Thank you for helping to make 2013 a great year. Without your interest and support, our work to shape a world of shared prosperity would have only a fraction of the reach it does now. If you are new to CGD, we hope to count you among our friends and supporters
in the near future.
CGD Moving Up
Ed Scott addresses guests at CGD's housewarming in January 2014
Thanks to friends and supporters like you, 2013 was the year we bought a place of our own. We began looking in early 2013, and by November we had purchased, built, and moved into a new headquarters on the fifth floor of 2055 L Street NW in Washington, just blocks from the White House, World Bank, and IMF.
Our new headquarters includes a 170-seat state-of-the-art conference facility, the Birdsall House Conference Center, named in honor of our founding president Nancy Birdsall; the 60-seat Edward W. Scott Jr. Board Room, named in honor of our founding board chair; and a multimedia studio for producing CGD videos and our weekly Wonkcast.
Power Africa event in the Birdsall House conference center of our new Washington headquarters
Why a conference center? Since CGD's founding in 2001, our many events, large and small, have become an important part of our role as a global hub for the creation and sharing of rigorous research and practical policy ideas to make the world a fairer and safer place.
"Our new headquarters means we can be even better at what we do," Nancy explains. "And buying it sends a signal: independent policy research on development should be a permanent part of the Washington landscape. Now it is."
While our new headquarters is larger than our previous premises because of the larger common spaces, it has about the same number of offices.
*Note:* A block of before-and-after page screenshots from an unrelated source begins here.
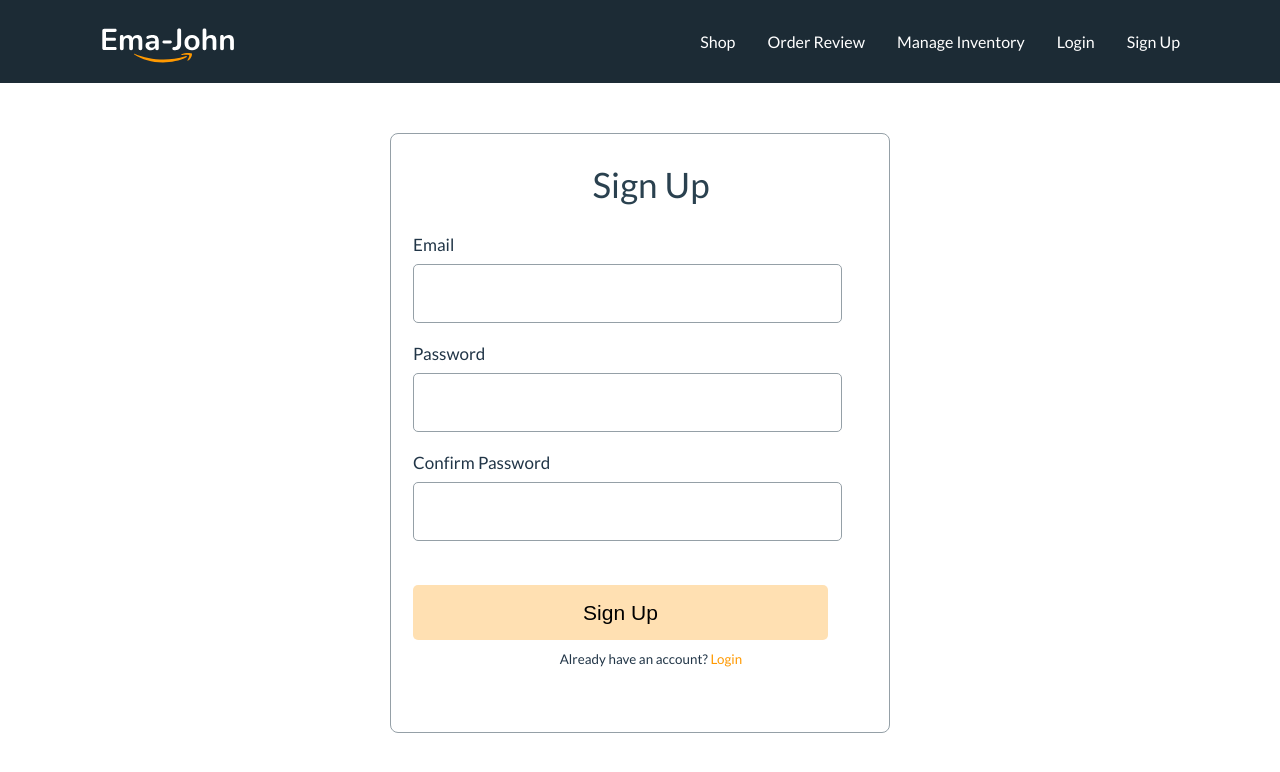
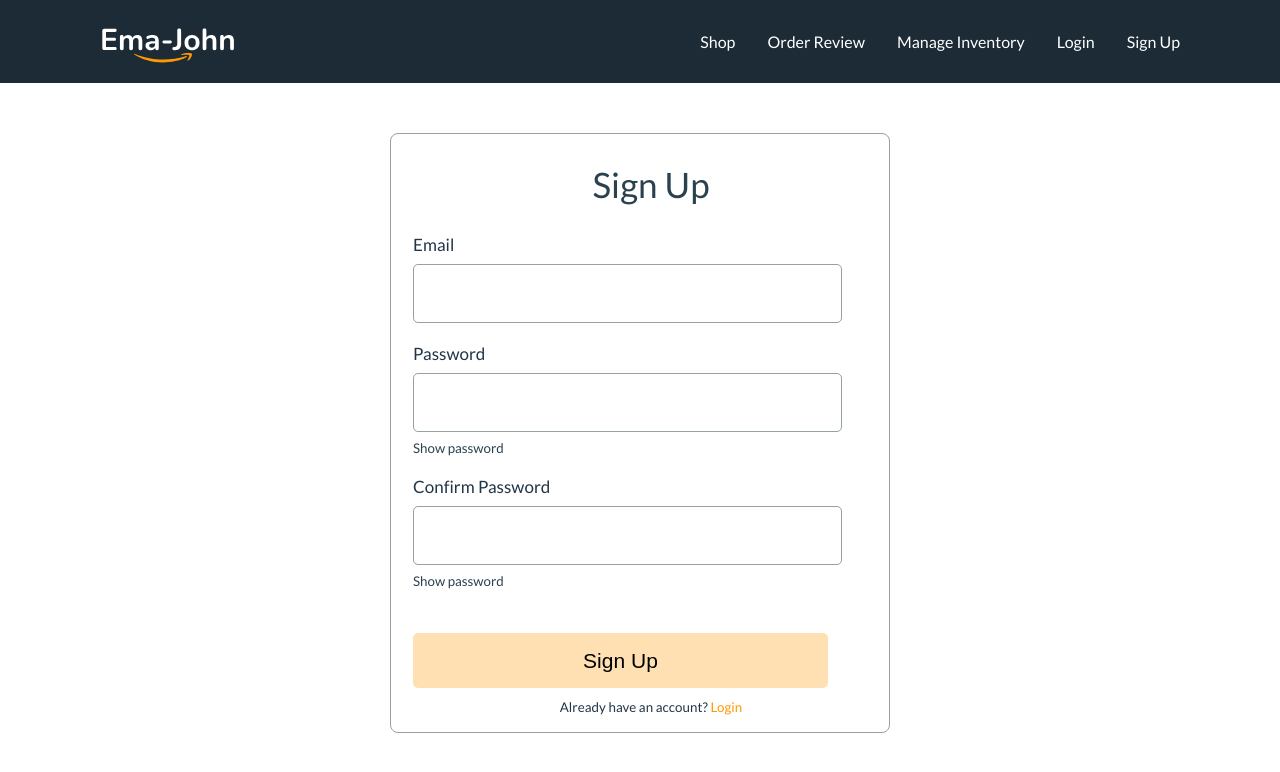
Before and after one commit to atikur-24/ema-john, a React (Vite) app: page /signUp in a window 1280 px wide. Shown: the top 772 px of the page. Built offline with nearby package versions, Linux system fonts and the light colour scheme; no server answers.

Commit message:
added toggling show or hide password button

```diff
--- a/src/components/SignUp/SignUp.css
+++ b/src/components/SignUp/SignUp.css
@@ -2,3 +2,11 @@
     color: crimson;
     letter-spacing: 0.0025em;
 }
+
+.show-password {
+    display: inline-block;
+    color: #2A414F;
+    cursor: pointer;
+    margin: 0;
+    padding-top: 5px;
+}
--- a/src/components/SignUp/SignUp.jsx
+++ b/src/components/SignUp/SignUp.jsx
@@ -5,6 +5,8 @@ import { AuthContext } from '../../providers/AuthProviders';
 
 const SignUp = () => {
     const [error, setError] = useState('')
+    const [showPassword, setShowPassword] = useState(false);
+    const [confirmPassword, setConfirmPassword] = useState(false);
     const { createUser } = useContext(AuthContext);
 
     const handleSubmit = event => {
@@ -51,11 +53,21 @@ const SignUp = () => {
                 </div>
                 <div className="from-control">
                     <label htmlFor="password">Password</label>
-                    <input type="password" name="password" required />
+                    <input type={showPassword ? "text" : "password"} name="password" required />
+                <p className='show-password' onClick={ ()=> setShowPassword(!showPassword) }>
+                {
+                    showPassword ? <small>Hide password</small> : <small> Show password</small>
+                }
+                </p>
                 </div>
                 <div className="from-control">
                     <label htmlFor="confirm">Confirm Password</label>
-                    <input type="password" name="confirm" required />
+                    <input type={confirmPassword ? "text" : "password"} name="confirm" required />
+                <p className='show-password' onClick={ ()=> setConfirmPassword(!confirmPassword) }>
+                {
+                    confirmPassword ? <small>Hide password</small> : <small> Show password</small>
+                }
+                </p>
                 </div>
                 <input className='btn-submit' type="submit" value="Sign Up" />
             </form>
```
That's deliberate: Nancy has long believed that 50 to 60 full-time staff is a good size for an organization that is devoted to the rapid creation, exchange, and dissemination of knowledge and ideas.
Buying a modest but modern home was thrifty, too. CGD qualified for tax-free bonds, bringing already low interest rates even lower. Total project cost was $18.3 million. By drawing on reserves and gifts from our board and other friends and supporters like you, we covered upfront costs, including a 20 percent down payment. Though annual costs will initially be somewhat higher, they will be lower within eight years, and all the while CGD will be building equity.
We are confident and excited that our Washington headquarters will help us do a better job of putting innovative development policy ideas on the US and global agenda. We hope that you will be a frequent visitor!
Research in Action
Drawing on world-class CGD research, we conceive of and advocate for practical ways to improve the policies and practices of global actors. Some initiatives produce real impact within two or three years. Some need more time, and yet others may
seem to fail—though we remain alert for fresh policy openings. Here is a short list of 2013 impacts:
Better Data on Hunger:
The UN Food and Agricultural Organization is strengthening its global monitoring of hunger and early-warning systems for plant diseases and pests, in line
with recommendations from a CGD working group.
Tax, Trade, and Transparency:
Key elements of a CGD draft declaration on illicit financial flows were
reflected in the G-8's 2013 communiqué on trade, tax, and transparency, opening the way for international cooperation in stemming tax losses that cost
developing countries billions of dollars.
Social media–ready graphics help spread the main messages of Todd Moss's work on energy poverty
Energy Poverty in Africa:
President Obama's initiative to double energy access in Africa and the bipartisan Electrify Africa Act are promising signs that US policymakers are getting
serious about taking on an agenda which CGD's research has helped to shape.
Priority Setting in Global Health:
The UK and the Bill and Melinda Gates Foundation are backing a new initiative, first proposed by a CGD working group, that will help developing countries and donors
identify cost-effective priorities for global health.
Development Impact Bonds
— a new CGD approach to development finance that taps the entrepreneurial energies of private investors — is attracting interest from impact investors,
philanthropists, and the Inter-American Development Bank, which is launching five pilots.
Pivot to Learning:
CGD's newest book, The Rebirth of Education by Lant
Pritchett, and a series of CGD research papers are helping to shape an emerging international agenda on education that is focused on learning rather than
just raising enrollment numbers.
Thanks to Our Supporters
Our work is made possible with generous support from charitable foundations, governments, and a growing number of individuals and corporations, including those listed below. In 2013, 85 individuals including all board members participated in an Honor Campaign to name the Edward W. Scott Jr. Board Room and Birdsall House Conference Center for our founding board chair and president. We are grateful to everyone who provided us with financial support in 2013. Visit this page for more on how we were funded in 2013. Find our detailed financial statement here (PDF).
2013 Finances at a Glance